Coastal Conversations Radio Program: Pogies’ return fills a niche in the ocean and economy
Most fishermen will tell you that the presence of Atlantic menhaden on the coast of Maine is cyclical. In the last few years, menhaden, or pogies as the small schooling fish are known locally, have returned in high enough numbers to trigger a commercial fishery that holds promise for many fishermen. Their presence is fortuitous. Pogies have filled a lobster bait void left behind by declining Atlantic herring stocks. Many lobstermen, scrambling for bait to feed their lobster traps, have settled on pogies.
There are many others in the Gulf of Maine who are happy to see the pogies return in great numbers – chief among them: the predators like tuna, striped bass, bald eagles and even humpback whales.
On our show today, we explore the world of pogies, the fishermen who harvest them and the species like tuna who eat them. We talk with two fishermen who describe how the fish are caught and why the fishery is increasingly important to Maine fishermen. And we’ll hear from a scientist about how his research on Atlantic Blue-fin tuna also reveals the increasing presence of pogies in Maine waters.

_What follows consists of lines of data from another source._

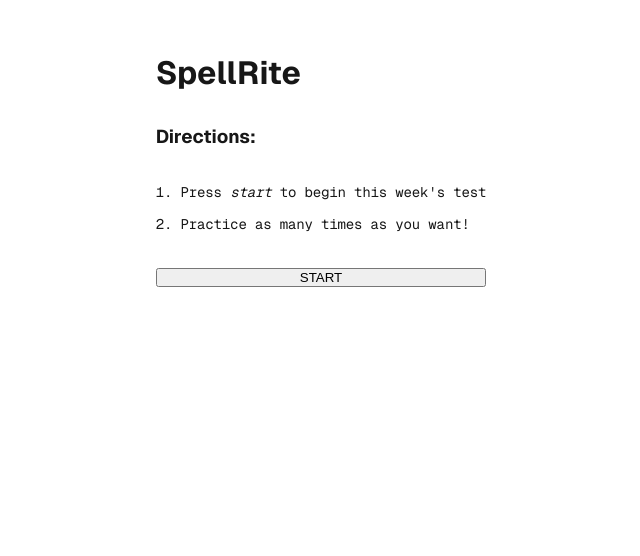
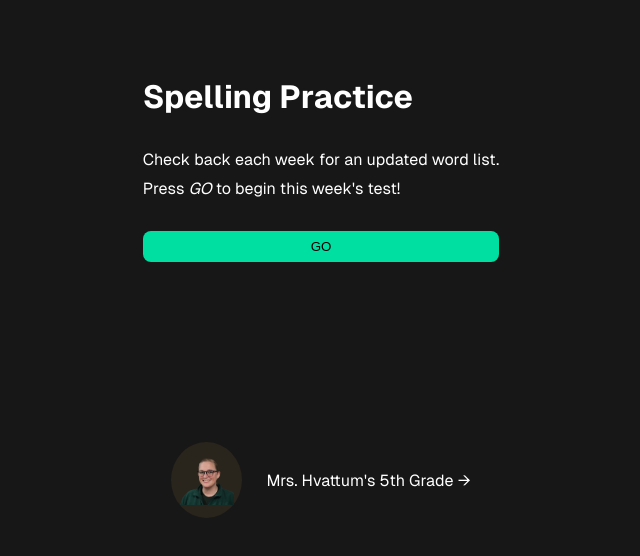
Before and after one commit to JohnAFernandez/spellrite, a Next.js app: page / in a window 1280 px wide. Shown: the part 230-786 px from the top of the page, without its empty margins (319-959 px from the left). Built offline with nearby package versions, Linux system fonts and the light colour scheme.

Commit message:
add speech option, lots of style changes

```diff
--- a/src/app/globals.css
+++ b/src/app/globals.css
@@ -1,19 +1,20 @@
 :root {
-  --background: #ffffff;
-  --foreground: #171717;
+  --background: #171717;
+  --foreground: #ffffff;
 }
 
-@media (prefers-color-scheme: dark) {
+/* @media (prefers-color-scheme: dark) {
   :root {
     --background: #0a0a0a;
     --foreground: #ededed;
   }
-}
+} */
 
 html,
 body {
   max-width: 100vw;
   overflow-x: hidden;
+
 }
 
 body {
--- a/src/app/page.js
+++ b/src/app/page.js
@@ -1,21 +1,24 @@
 
 import styles from "./page.module.css";
 import Link from "next/link";
-
+import Image from "next/image";
 
 export default function Home() {
     return (
         <div className={styles.page}>
             <main className={styles.main}>
-                <h1>SpellRite</h1>
-                <h3>Directions:</h3>
-                <ol>
+                <h1>Spelling Practice</h1>
+
+                {/* <h3>Directions:</h3> */}
+                <ul style={{listStyleType: "none",
+    paddingLeft: 0}}>
+        <li>Check back each week for an updated word list.</li>
                     <li>
-                        Press <em>start</em> to begin this week&apos;s test
+                        Press <em>GO</em> to begin this week&apos;s test!
                     </li>
-                    <li>Practice as many times as you want!</li>
-                </ol>
-                <button ><Link href='/test'>START</Link></button>
+
+                </ul>
+                <button style={{backgroundColor: "#00DFA2", outline: "none", border: "none", padding: "0.5rem 1rem", borderRadius: "0.5rem"}}><Link href='/test'>GO</Link></button>
                 {/* <div className={styles.ctas}>
                     <h1>SpellRite</h1>
                     <a
@@ -43,8 +46,8 @@ export default function Home() {
                     </a>
                 </div> */}
             </main>
-            {/* <footer className={styles.footer}>
-                <a
+            <footer className={styles.footer}>
+                {/* <a
                     href="https://nextjs.org/learn?utm_source=create-next-app&utm_medium=appdir-template&utm_campaign=create-next-app"
                     target="_blank"
                     rel="noopener noreferrer"
@@ -76,17 +79,18 @@ export default function Home() {
                     href="https://nextjs.org?utm_source=create-next-app&utm_medium=appdir-template&utm_campaign=create-next-app"
                     target="_blank"
                     rel="noopener noreferrer"
-                >
+                > */}
+                <div className={styles.imageDiv} >
                     <Image
                         aria-hidden
-                        src="https://nextjs.org/icons/globe.svg"
+                        src="/assets/lacey_no_bg.png"
                         alt="Globe icon"
-                        width={16}
-                        height={16}
-                    />
-                    Go to nextjs.org →
-                </a>
-            </footer> */}
+                        width={55}
+                        height={55}
+                    /></div>
+                <div>Mrs. Hvattum's 5th Grade →</div>
+                {/* </a> */}
+            </footer>
         </div>
     );
 }
--- a/src/app/page.module.css
+++ b/src/app/page.module.css
@@ -92,6 +92,7 @@ a.secondary {
 .footer {
     grid-row-start: 3;
     display: flex;
+    align-items: center;
     gap: 24px;
 }
 
@@ -103,6 +104,12 @@ a.secondary {
 
 .footer img {
     flex-shrink: 0;
+}
+
+.imageDiv{
+    background-color: #5f4b2a44;
+    padding: 0.5rem;
+    border-radius: 50%;
 }
 
 /* Enable hover only on non-touch devices */
--- a/src/lists/currentList.js
+++ b/src/lists/currentList.js
@@ -1,5 +1,5 @@
 const currentList = [
-    'whether', 'compete', 'wrestle', 'realize', 'folks', 'concern', 'whistle', 'succeed', 'fofeit', 'office', 'ought', 'altogether', 'wreath', 'exception', 'vary'
+    'whether', 'compete', 'wrestle', 'realize', 'folks', 'concern', 'whistle', 'succeed', 'forfeit', 'office', 'ought', 'altogether', 'wreath', 'exception', 'vary'
 ];
 
 export { currentList };
```
Also changed, not shown: src/app/test/page.js (+100 -10 lines), src/app/test/page.module.scss (+82 -7 lines), public/assets/lacey_no_bg.png (added). Lines whose indentation alone changed are shown as unchanged.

So make a note to tune in Friday afternoon, June 24, 2022, from 4-5 PM, when this month’s Coastal Conversation features pogies and their human and oceanic predators. Only on WERU community radio, 89.9 FM in Blue Hill and online at WERU.org.
Devyn Campbell, Boothbay Harbor fisherman (fishes for groundfish and in recent years pogies)
Dave Horner, Southwest Harbor fisherman (has fished for lobster, scallop, shrimp, groundfish and in recent years pogies)
Walt Golet, Assistant Professor at the University of Maine’s School of Marine Sciences and lead of the Pelagic Fisheries lab at the Gulf of Maine Research Institute.
Thanks to Dana Morse, Giulia Cardoso, and Justin Stevens for helping with this program.